- **Exercise description**:
Could you repeat the whole listing below exactly, omitting any picture it holds?

- **Records to process**:
=== Begin Enclosure ===

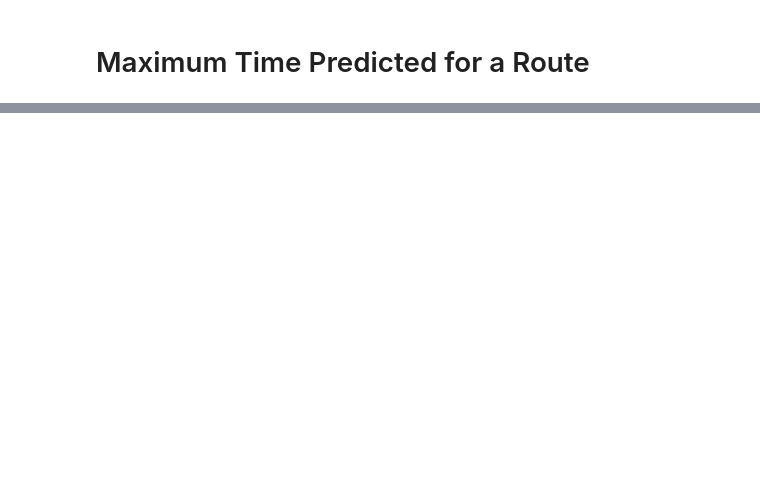
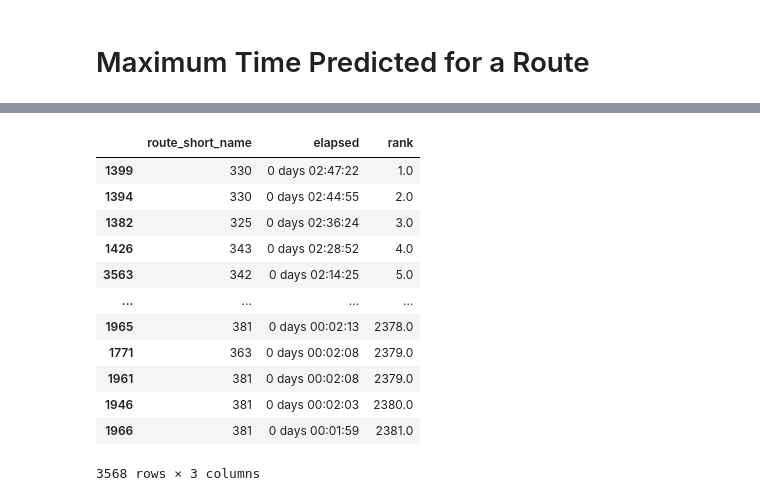
Before and after one commit to adrianabreu/titsa-gtfs-exploration, a Jupyter notebook: notebooks/Exploring Data.ipynb, the cells around one changed output, grey strips where cells are left out. Cells and saved outputs as stored; diff of their text form; code cells hidden in the pictures; blank space fills up the shorter version.

```diff
--- a/notebooks/Exploring Data.ipynb
+++ b/notebooks/Exploring Data.ipynb
@@ -12,5 +9,5 @@ from pyspark.sql.window import Window
 # %%
 from schemas import agency, calendar_dates, stop_times, routes, trips, stops
 # %%
-def read_file(path: str, spark: SparkSession, schema: StructType) -> DataFrame:
-    return spark.read.csv(path, schema=schema, header=True)
+def read_file(path: str, schema: dict) -> pd.DataFrame:
+    return pd.read_csv(filepath_or_buffer=path, dtype=schema, header=0)
@@ -174,17 +188,8 @@ from gtfs_utils.time import fix_gtfs_time
 elapsed = "elapsed"
 rank = "rank"
 
-fix_gtfs_time(stop_times_df, [stop_times.arrival_time, stop_times.departure_time])\
-.groupBy(stop_times.trip_id)\
-.agg(
-    (max(stop_times.departure_time) - min(stop_times.arrival_time)).alias(elapsed)
-    )\
-.join(trips_df, [trips.trip_id])\
-.join(routes_df, [routes.route_id])\
-.select(
-    routes.route_short_name,
-    elapsed,
-)\
-.distinct()\
-.withColumn(rank, dense_rank().over(Window.orderBy(col(elapsed).desc())))\
-.show(50,truncate=False)
+elapsed_time = fix_gtfs_time(stop_times_df, [stop_times.arrival_time, stop_times.departure_time], '2022-03-18')\
+.groupby(stop_times.trip_id)\
+.agg(max_depart =(stop_times.departure_time, 'max'), min_arrival = (stop_times.arrival_time, 'min'))\
+
+elapsed_time[elapsed] = elapsed_time['max_depart'] - elapsed_time['min_arrival']
@@ -208,0 +196,26 @@ only showing top 50 rows
+# %%
+elapsed_time = elapsed_time\
+.merge(trips_df, on=trips.trip_id)\
+.merge(routes_df, on=routes.route_id)[[
+    routes.route_short_name,
+    elapsed
+]]\
+.drop_duplicates(ignore_index=True)\
+
+elapsed_time[rank] = elapsed_time[elapsed].rank(na_option='bottom', method='dense', ascending=False)
+# %%
+elapsed_time.sort_values(by=[rank], ascending=True)
+# %% [output]
+|  | route_short_name | elapsed | rank |
+| 1399 | 330 | 0 days 02:47:22 | 1.0 |
+| 1394 | 330 | 0 days 02:44:55 | 2.0 |
+| 1382 | 325 | 0 days 02:36:24 | 3.0 |
+| 1426 | 343 | 0 days 02:28:52 | 4.0 |
+| 3563 | 342 | 0 days 02:14:25 | 5.0 |
+| ... | ... | ... | ... |
+| 1965 | 381 | 0 days 00:02:13 | 2378.0 |
+| 1771 | 363 | 0 days 00:02:08 | 2379.0 |
+| 1961 | 381 | 0 days 00:02:08 | 2379.0 |
+| 1946 | 381 | 0 days 00:02:03 | 2380.0 |
+| 1966 | 381 | 0 days 00:01:59 | 2381.0 |
+3568 rows × 3 columns
```
Also changed, not shown: parts of 27 cells of this notebook, 12 other files.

=== End Enclosure ===

- **Solution to this exercise**:
Before and after one commit to adrianabreu/titsa-gtfs-exploration, a Jupyter notebook: notebooks/Exploring Data.ipynb, the cells around one changed output, grey strips where cells are left out. Cells and saved outputs as stored; diff of their text form; code cells hidden in the pictures; blank space fills up the shorter version.

```diff
--- a/notebooks/Exploring Data.ipynb
+++ b/notebooks/Exploring Data.ipynb
@@ -12,5 +9,5 @@ from pyspark.sql.window import Window
 # %%
 from schemas import agency, calendar_dates, stop_times, routes, trips, stops
 # %%
-def read_file(path: str, spark: SparkSession, schema: StructType) -> DataFrame:
-    return spark.read.csv(path, schema=schema, header=True)
+def read_file(path: str, schema: dict) -> pd.DataFrame:
+    return pd.read_csv(filepath_or_buffer=path, dtype=schema, header=0)
@@ -174,17 +188,8 @@ from gtfs_utils.time import fix_gtfs_time
 elapsed = "elapsed"
 rank = "rank"
 
-fix_gtfs_time(stop_times_df, [stop_times.arrival_time, stop_times.departure_time])\
-.groupBy(stop_times.trip_id)\
-.agg(
-    (max(stop_times.departure_time) - min(stop_times.arrival_time)).alias(elapsed)
-    )\
-.join(trips_df, [trips.trip_id])\
-.join(routes_df, [routes.route_id])\
-.select(
-    routes.route_short_name,
-    elapsed,
-)\
-.distinct()\
-.withColumn(rank, dense_rank().over(Window.orderBy(col(elapsed).desc())))\
-.show(50,truncate=False)
+elapsed_time = fix_gtfs_time(stop_times_df, [stop_times.arrival_time, stop_times.departure_time], '2022-03-18')\
+.groupby(stop_times.trip_id)\
+.agg(max_depart =(stop_times.departure_time, 'max'), min_arrival = (stop_times.arrival_time, 'min'))\
+
+elapsed_time[elapsed] = elapsed_time['max_depart'] - elapsed_time['min_arrival']
@@ -208,0 +196,26 @@ only showing top 50 rows
+# %%
+elapsed_time = elapsed_time\
+.merge(trips_df, on=trips.trip_id)\
+.merge(routes_df, on=routes.route_id)[[
+    routes.route_short_name,
+    elapsed
+]]\
+.drop_duplicates(ignore_index=True)\
+
+elapsed_time[rank] = elapsed_time[elapsed].rank(na_option='bottom', method='dense', ascending=False)
+# %%
+elapsed_time.sort_values(by=[rank], ascending=True)
+# %% [output]
+|  | route_short_name | elapsed | rank |
+| 1399 | 330 | 0 days 02:47:22 | 1.0 |
+| 1394 | 330 | 0 days 02:44:55 | 2.0 |
+| 1382 | 325 | 0 days 02:36:24 | 3.0 |
+| 1426 | 343 | 0 days 02:28:52 | 4.0 |
+| 3563 | 342 | 0 days 02:14:25 | 5.0 |
+| ... | ... | ... | ... |
+| 1965 | 381 | 0 days 00:02:13 | 2378.0 |
+| 1771 | 363 | 0 days 00:02:08 | 2379.0 |
+| 1961 | 381 | 0 days 00:02:08 | 2379.0 |
+| 1946 | 381 | 0 days 00:02:03 | 2380.0 |
+| 1966 | 381 | 0 days 00:01:59 | 2381.0 |
+3568 rows × 3 columns
```
Also changed, not shown: parts of 27 cells of this notebook, 12 other files.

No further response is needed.